There are sound effects for nearly every interaction throughout the app, most of which sound very reminiscent of the sounds throughout Tweetbot 2. Don't worry, if sound effects aren't something you find beneficial to an app, you can disable them in the Settings.
The basic features are what's included in Boxie for free. The magic of Boxie's features happen with the in-app purchase that Boxie refers to as the Power Pack.
The Power Pack will set you back just under $3, but that's a small fee for what you get in return. The biggest feature, for my use of Dropbox at least, is push alerts. You not only will receive alerts if you're using the app that a file or folder has changed, but you'll also receive push alerts on your iPhone when files are added or deleted from your account.
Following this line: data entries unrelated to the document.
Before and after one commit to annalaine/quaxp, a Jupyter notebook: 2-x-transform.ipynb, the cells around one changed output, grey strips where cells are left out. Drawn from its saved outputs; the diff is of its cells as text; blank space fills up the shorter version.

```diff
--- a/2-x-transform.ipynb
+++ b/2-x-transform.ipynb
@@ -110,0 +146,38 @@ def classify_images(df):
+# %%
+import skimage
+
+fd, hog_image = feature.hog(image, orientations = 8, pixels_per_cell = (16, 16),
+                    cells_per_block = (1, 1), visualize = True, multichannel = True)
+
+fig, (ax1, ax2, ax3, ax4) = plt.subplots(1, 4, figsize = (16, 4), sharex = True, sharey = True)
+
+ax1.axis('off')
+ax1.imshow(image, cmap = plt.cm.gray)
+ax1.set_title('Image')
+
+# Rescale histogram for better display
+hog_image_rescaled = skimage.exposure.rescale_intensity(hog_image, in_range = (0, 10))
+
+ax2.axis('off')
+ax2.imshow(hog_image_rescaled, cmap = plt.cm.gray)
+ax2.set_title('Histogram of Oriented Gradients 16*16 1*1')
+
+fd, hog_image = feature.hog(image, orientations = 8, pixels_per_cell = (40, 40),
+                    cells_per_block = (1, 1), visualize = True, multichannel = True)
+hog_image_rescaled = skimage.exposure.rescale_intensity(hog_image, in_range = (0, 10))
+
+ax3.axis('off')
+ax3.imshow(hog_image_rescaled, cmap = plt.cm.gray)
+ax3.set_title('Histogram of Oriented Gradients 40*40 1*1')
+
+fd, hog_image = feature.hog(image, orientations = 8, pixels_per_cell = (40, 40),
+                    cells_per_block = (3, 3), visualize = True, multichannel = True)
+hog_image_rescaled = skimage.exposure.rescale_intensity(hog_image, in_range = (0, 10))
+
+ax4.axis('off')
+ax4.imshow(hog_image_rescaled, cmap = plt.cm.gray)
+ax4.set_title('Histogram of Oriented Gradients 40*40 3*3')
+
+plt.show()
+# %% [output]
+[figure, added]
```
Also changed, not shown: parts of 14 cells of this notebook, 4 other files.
This is a critical feature for someone who is routinely waiting for files to be added to Dropbox. I do a weekly video series for another publication, and before Boxie I was constantly having to open Dropbox on my iPhone to check whether the audio files had been added to a shared folder. Now with Boxie, I receive an alert in near real-time (I've seen the alerts show up instantly, or take as long as 10 minutes to show up on my iPhone) and can begin working on the files as soon as I see the alert. Why the official Dropbox app requests permission to send you alerts but then fails to do so is beyond me.
Also unlocked in the Power Pack is the ability to view and restore past revisions of files along with deleted files. This comes in handy should you accidentally delete something, or need to recover an older version of a document.
In addition to the normal sharing methods, the Power Pack also offers a direct-sharing option for fellow Boxie users.
I've already more or less stated this, but it's worth clearly stating: Boxie is the best Dropbox app available for iPhone. There are only two drawbacks I see with the app right now.
The first is the lack of an iPad version. I do most of my mobile Dropbox management on my iPad. Being forced to work on a smaller screen isn't a deal-breaker as the most valuable part of Boxie for myself is the push notifications, but it's definitely an app that would be great on the iPad.
The lack of automatic uploads for photos and videos, akin to Dropbox's own Camera Upload feature, is the other drawback.
With Boxie on my iPhone, aside from leaving the official Dropbox app installed only to handle authorizing third-party apps that integrate Dropbox (such as iA Writer and 1Password), I see no reason to even launch the Dropbox app anymore. I only wish I could have it on iPad.